105 Ways to Give a Book

Over the Fence with Standard Hero Behavior

Chasing Ray suggested that we break up this dreary, not-quite-springtime month by highlighting a book that we loved. I mean, LOVED — all caps. She gives the image of leaning “over the fence” to tell your neighbor about that fantastic book you just read. I saw it as a chance to share a book that didn’t seem to get the big blogger buzz, for whatever reason. I looked through my notes for titles I’d never blogged about, and there it was — Standard Hero Behavior, by John David Anderson.
“Now, you agreed you wanted the standard iambic format with rhyming couplets, correct?” Mason pointed to the top line. “With the refrain we discussed, that’s going to run you about twelve pence.”

“Is that with the coupon?”

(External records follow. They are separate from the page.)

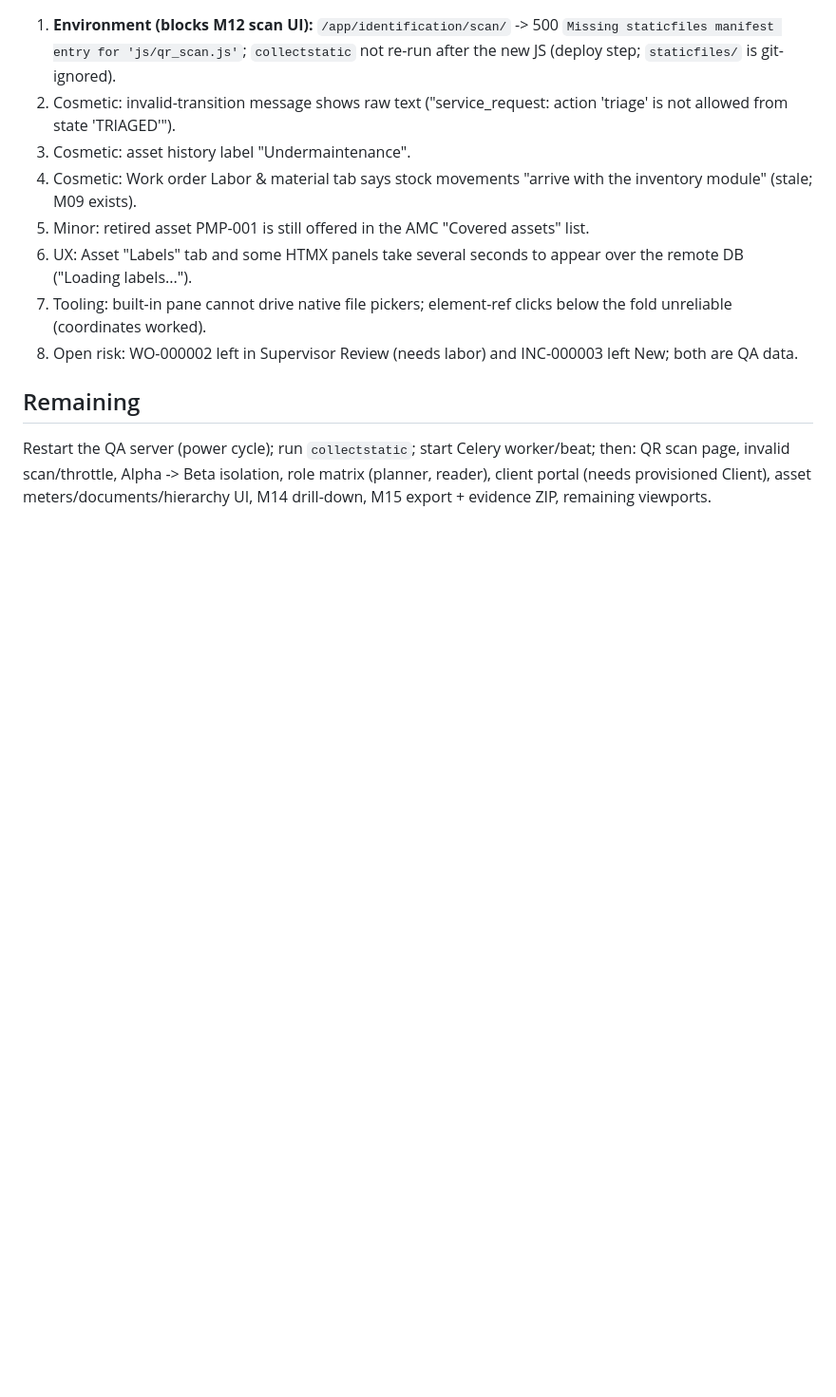
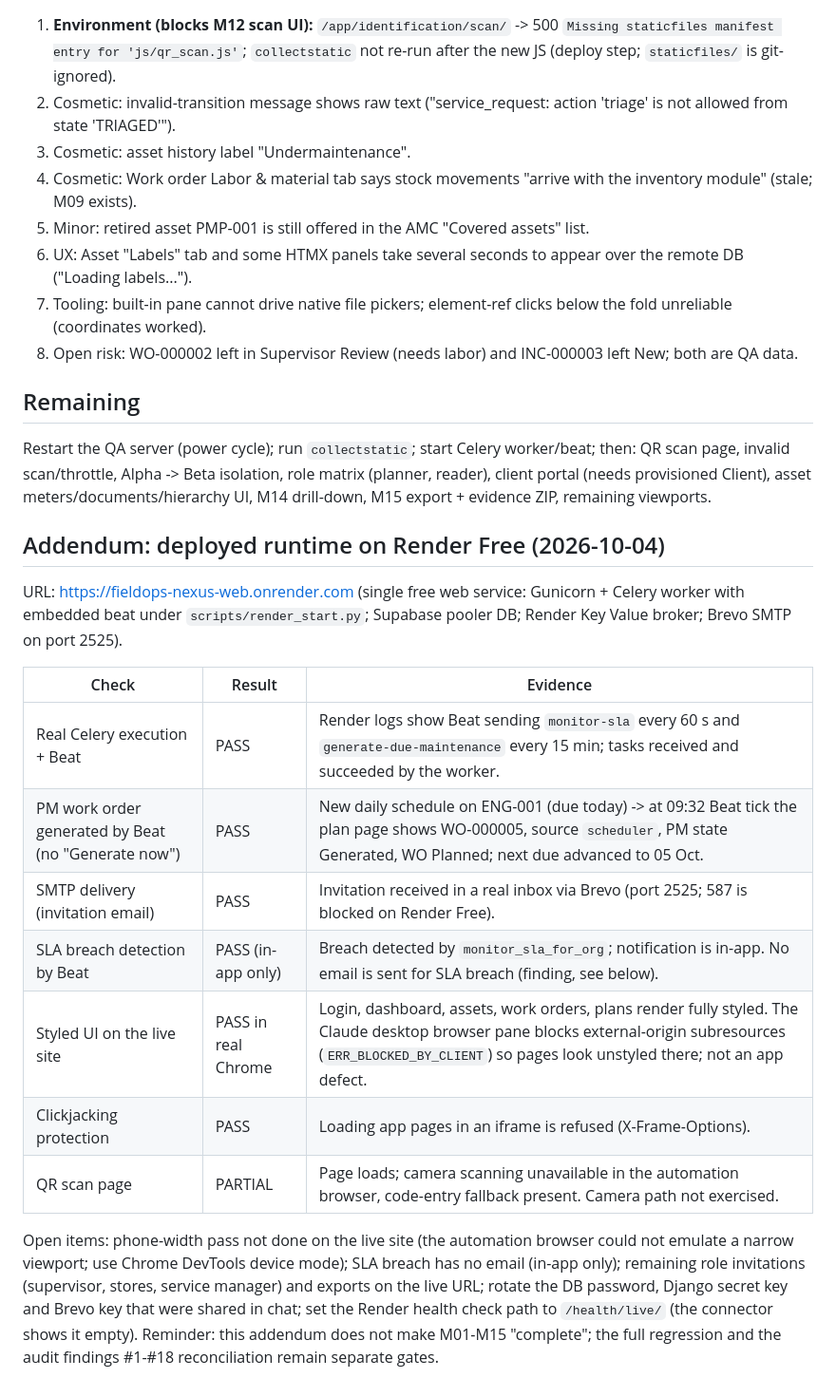
Before and after one commit to syedvpd/Fieldops_Nexus, a Markdown page: docs/manual-tests/FINAL_MANUAL_ACCEPTANCE_RESULTS.md, the part around the change. Shown at 95% size. GitHub-like rendering; blank space fills up the shorter version.

Commit message:
Docs: acceptance addendum for the Render Free deployment (Beat-generated PM work order, SMTP, SLA)
Co-Authored-By: Claude Sonnet 5.5 <noreply@anthropic.com>

```diff
--- a/docs/manual-tests/FINAL_MANUAL_ACCEPTANCE_RESULTS.md
+++ b/docs/manual-tests/FINAL_MANUAL_ACCEPTANCE_RESULTS.md
@@ -86,3 +86,20 @@ gap-by-gap reconciliation against audit findings #1-#18 (not done here).
 ## Remaining
 Restart the QA server (power cycle); run `collectstatic`; start Celery worker/beat; then: QR scan page, invalid scan/throttle, Alpha -> Beta isolation,
 role matrix (planner, reader), client portal (needs provisioned Client), asset meters/documents/hierarchy UI, M14 drill-down, M15 export + evidence ZIP, remaining viewports.
+
+## Addendum: deployed runtime on Render Free (2026-10-04)
+
+URL: https://fieldops-nexus-web.onrender.com (single free web service: Gunicorn + Celery worker with embedded beat under `scripts/render_start.py`; Supabase pooler DB; Render Key Value broker; Brevo SMTP on port 2525).
+
+| Check | Result | Evidence |
+|---|---|---|
+| Real Celery execution + Beat | PASS | Render logs show Beat sending `monitor-sla` every 60 s and `generate-due-maintenance` every 15 min; tasks received and succeeded by the worker. |
+| PM work order generated by Beat (no "Generate now") | PASS | New daily schedule on ENG-001 (due today) -> at 09:32 Beat tick the plan page shows WO-000005, source `scheduler`, PM state Generated, WO Planned; next due advanced to 05 Oct. |
+| SMTP delivery (invitation email) | PASS | Invitation received in a real inbox via Brevo (port 2525; 587 is blocked on Render Free). |
+| SLA breach detection by Beat | PASS (in-app only) | Breach detected by `monitor_sla_for_org`; notification is in-app. No email is sent for SLA breach (finding, see below). |
+| Styled UI on the live site | PASS in real Chrome | Login, dashboard, assets, work orders, plans render fully styled. The Claude desktop browser pane blocks external-origin subresources (`ERR_BLOCKED_BY_CLIENT`) so pages look unstyled there; not an app defect. |
+| Clickjacking protection | PASS | Loading app pages in an iframe is refused (X-Frame-Options). |
+| QR scan page | PARTIAL | Page loads; camera scanning unavailable in the automation browser, code-entry fallback present. Camera path not exercised. |
+
+Open items: phone-width pass not done on the live site (the automation browser could not emulate a narrow viewport; use Chrome DevTools device mode); SLA breach has no email (in-app only); remaining role invitations (supervisor, stores, service manager) and exports on the live URL; rotate the DB password, Django secret key and Brevo key that were shared in chat; set the Render health check path to `/health/live/` (the connector shows it empty).
+Reminder: this addendum does not make M01-M15 "complete"; the full regression and the audit findings #1-#18 reconciliation remain separate gates.
```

“Yes, that’s with the coupon.”
Mason is a public bard writing about the barely heroic encounters of the townspeople. A real bard rides along with true heroes writing memorable tales of triumph. But all the heroes have left town since the duke took over all the hero jobs. But it turns out that the duke isn’t nearly the man he proclaimed himself to be, as Mason finds out and shares with his friend Cowell, a failed plume salesman.
“So let me get this straight. You and I have been sent on a mission by the duke’s butler to find enough heroes to repel an imminent marauding horde under the banner of an orc named Bennie who feels he is owed money since uncovering a deal between Darlinger and some other orc who is now dead.”

Mason gave him a shrug, “I still can’t quite believe it, either.”

“That’s just stupid.”

“I saw them. I’m telling you the truth.”

“And Darlinger’s really the wuss that we always wished he’d turn out to be?”

“Right. And now we are the ones who have to find real heroes.”

“What do we know about heroes?”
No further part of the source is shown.